However, according to the UK's biggest society magazine,Tatler there is a list of dinner party crimes as long as your arm - and hosts commit them all too readily, often because they're desperate to get their dining room just so.
From over-zealous decoration - or 'tablescaping' as its sometimes called, to creating an inferno with pretty candles, the society magazine has outlined what you shouldn't do if you're hoping for a spectacular evening chez vous.
Don't be tempted to theme your table
With the season of dinner parties about to get into full swing, Tatler says avoiding current trends altogether is a good way to start.
Themed displays including 'a mini-trellis with roses gently clambering all over it', 'a hedge-like fortification with fake butterflies' and 'jars of live butterflies flickering against the glass of a display cloche' are all en vogue...but should be avoided like the plague if you don't want substance to be overcome by style.
Relish the company, not the social media kicks

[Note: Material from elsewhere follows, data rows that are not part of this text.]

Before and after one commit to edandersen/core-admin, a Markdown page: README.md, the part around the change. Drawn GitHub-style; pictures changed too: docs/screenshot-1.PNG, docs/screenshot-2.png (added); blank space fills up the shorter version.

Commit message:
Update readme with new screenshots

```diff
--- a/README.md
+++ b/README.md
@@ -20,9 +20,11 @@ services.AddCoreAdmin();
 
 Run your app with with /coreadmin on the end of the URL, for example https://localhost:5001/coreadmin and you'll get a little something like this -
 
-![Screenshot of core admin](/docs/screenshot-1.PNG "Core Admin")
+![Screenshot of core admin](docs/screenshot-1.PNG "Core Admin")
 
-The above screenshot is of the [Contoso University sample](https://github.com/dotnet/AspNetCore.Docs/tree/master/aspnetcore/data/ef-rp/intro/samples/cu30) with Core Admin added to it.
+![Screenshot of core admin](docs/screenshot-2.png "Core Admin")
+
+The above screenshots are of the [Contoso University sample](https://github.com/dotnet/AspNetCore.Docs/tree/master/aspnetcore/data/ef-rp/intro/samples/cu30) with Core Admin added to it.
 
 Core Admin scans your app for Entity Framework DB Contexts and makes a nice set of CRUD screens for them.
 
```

In an age where it isn't hard to live life through a lens, a dinner party should remain sacred. It's an intimate affair, not a flash restaurant in a new part of town. Opt for some good old human interaction...and turn your phone off.

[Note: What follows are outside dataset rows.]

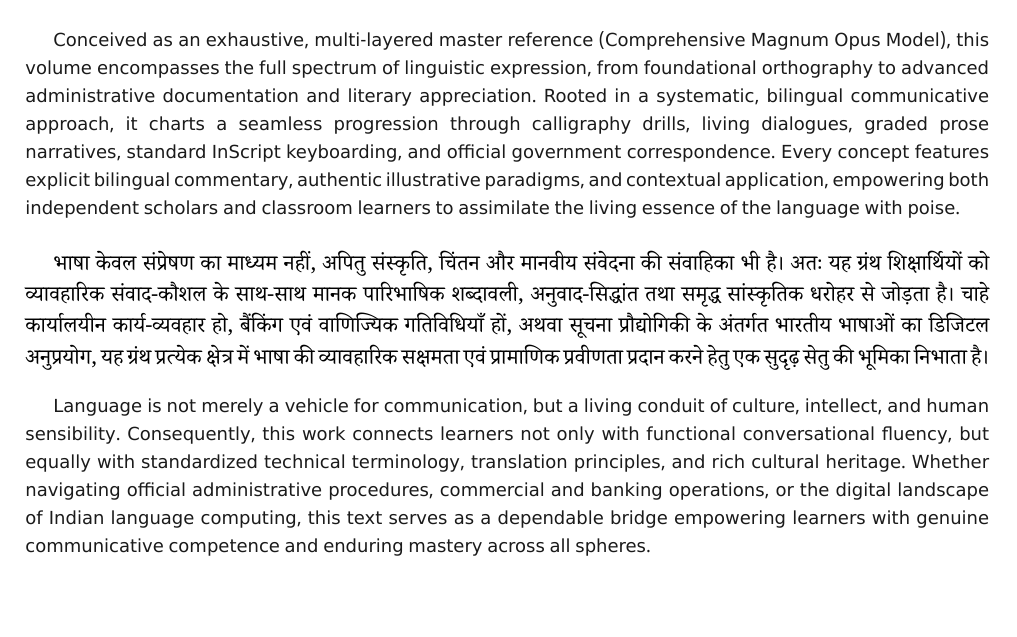
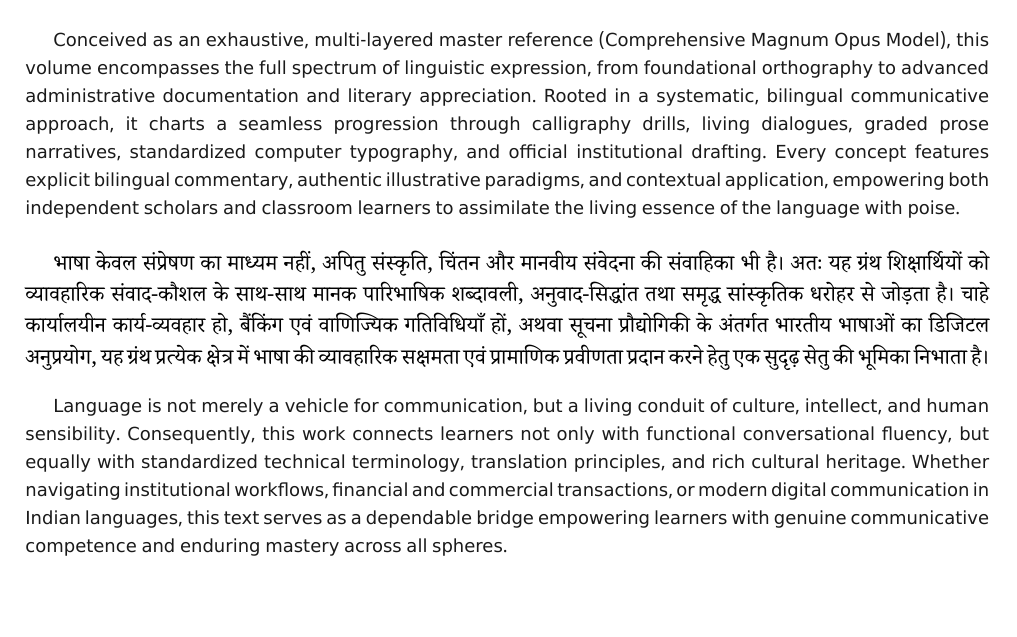
Before and after one commit to openhindi/hindi-dhvani, a Typst document (hindi-pushtak.typ): part of page 2 of 9, cut so that both start at the same text. Compiled offline with Typst 0.15.

Commit message:
refine(page-2): incorporate Option 2 ('standardized computer typography, and official institutional drafting') and Option 1 ('institutional workflows, financial and commercial transactions...')

```diff
--- a/hindi-pushtak.typ
+++ b/hindi-pushtak.typ
@@ -148,7 +148,7 @@
 
 #par(leading: 0.60em)[
   #text(font: ("Noto Sans Devanagari", "DejaVu Sans"), size: 9.0pt, fill: rgb("#1a1a1a"))[
-    #h(14pt)Conceived as an exhaustive, multi-layered master reference (Comprehensive Magnum Opus Model), this volume encompasses the full spectrum of linguistic expression, from foundational orthography to advanced administrative documentation and literary appreciation. Rooted in a systematic, bilingual communicative approach, it charts a seamless progression through calligraphy drills, living dialogues, graded prose narratives, standard InScript keyboarding, and official government correspondence. Every concept features explicit bilingual commentary, authentic illustrative paradigms, and contextual application, empowering both independent scholars and classroom learners to assimilate the living essence of the language with poise.
+    #h(14pt)Conceived as an exhaustive, multi-layered master reference (Comprehensive Magnum Opus Model), this volume encompasses the full spectrum of linguistic expression, from foundational orthography to advanced administrative documentation and literary appreciation. Rooted in a systematic, bilingual communicative approach, it charts a seamless progression through calligraphy drills, living dialogues, graded prose narratives, standardized computer typography, and official institutional drafting. Every concept features explicit bilingual commentary, authentic illustrative paradigms, and contextual application, empowering both independent scholars and classroom learners to assimilate the living essence of the language with poise.
   ]
 ]
 
@@ -164,7 +164,7 @@
 
 #par(leading: 0.60em)[
   #text(font: ("Noto Sans Devanagari", "DejaVu Sans"), size: 9.0pt, fill: rgb("#1a1a1a"))[
-    #h(14pt)Language is not merely a vehicle for communication, but a living conduit of culture, intellect, and human sensibility. Consequently, this work connects learners not only with functional conversational fluency, but equally with standardized technical terminology, translation principles, and rich cultural heritage. Whether navigating official administrative procedures, commercial and banking operations, or the digital landscape of Indian language computing, this text serves as a dependable bridge empowering learners with genuine communicative competence and enduring mastery across all spheres.
+    #h(14pt)Language is not merely a vehicle for communication, but a living conduit of culture, intellect, and human sensibility. Consequently, this work connects learners not only with functional conversational fluency, but equally with standardized technical terminology, translation principles, and rich cultural heritage. Whether navigating institutional workflows, financial and commercial transactions, or modern digital communication in Indian languages, this text serves as a dependable bridge empowering learners with genuine communicative competence and enduring mastery across all spheres.
   ]
 ]
 
```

Don't overdo the candles
Candles, reliable mood setters, can also be a flaming disaster if there are too many of them, say those in the know.

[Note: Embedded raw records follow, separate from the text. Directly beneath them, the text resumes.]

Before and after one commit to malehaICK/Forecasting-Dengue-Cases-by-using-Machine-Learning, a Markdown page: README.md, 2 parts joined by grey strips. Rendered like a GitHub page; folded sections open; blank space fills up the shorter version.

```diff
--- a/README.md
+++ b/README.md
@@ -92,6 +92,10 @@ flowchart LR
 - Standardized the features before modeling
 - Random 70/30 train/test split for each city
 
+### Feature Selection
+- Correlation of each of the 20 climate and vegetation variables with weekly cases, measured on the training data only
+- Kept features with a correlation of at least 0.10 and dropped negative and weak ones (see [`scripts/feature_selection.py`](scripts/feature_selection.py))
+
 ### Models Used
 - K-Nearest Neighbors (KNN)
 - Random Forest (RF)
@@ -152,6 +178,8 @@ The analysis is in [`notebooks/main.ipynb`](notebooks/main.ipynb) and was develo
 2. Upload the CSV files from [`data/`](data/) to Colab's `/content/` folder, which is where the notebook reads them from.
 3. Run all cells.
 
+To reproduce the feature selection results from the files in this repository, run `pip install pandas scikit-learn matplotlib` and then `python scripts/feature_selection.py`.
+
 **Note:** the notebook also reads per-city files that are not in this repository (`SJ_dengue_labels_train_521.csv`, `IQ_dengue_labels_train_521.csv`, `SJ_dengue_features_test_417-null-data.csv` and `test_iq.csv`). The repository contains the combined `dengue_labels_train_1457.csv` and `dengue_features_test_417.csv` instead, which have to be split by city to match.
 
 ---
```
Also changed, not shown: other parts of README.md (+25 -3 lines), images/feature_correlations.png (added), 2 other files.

Tatler continues: 'Rooms entirely lit by candles so that the person opposite you is obscured in a terrifying, heat-hazy glow.'
Go for blooms but place flowers carefully
Flowers are surely an old faithful when it comes to table centres? Well, no, actually.
The placement of flowers, so beautiful, yet often so obstructing, also needs to be thought out carefully; there is no better conversation killer than a vase in front of a fellow diner's face.
The magazine advises that while blooms can still be an obvious sign of wealth, they can also completely overwhelm a social situation with a conversation cut short because guests can't see each other over the foliage.
And, you might know what they feel about monogrammed tableware, don't go there...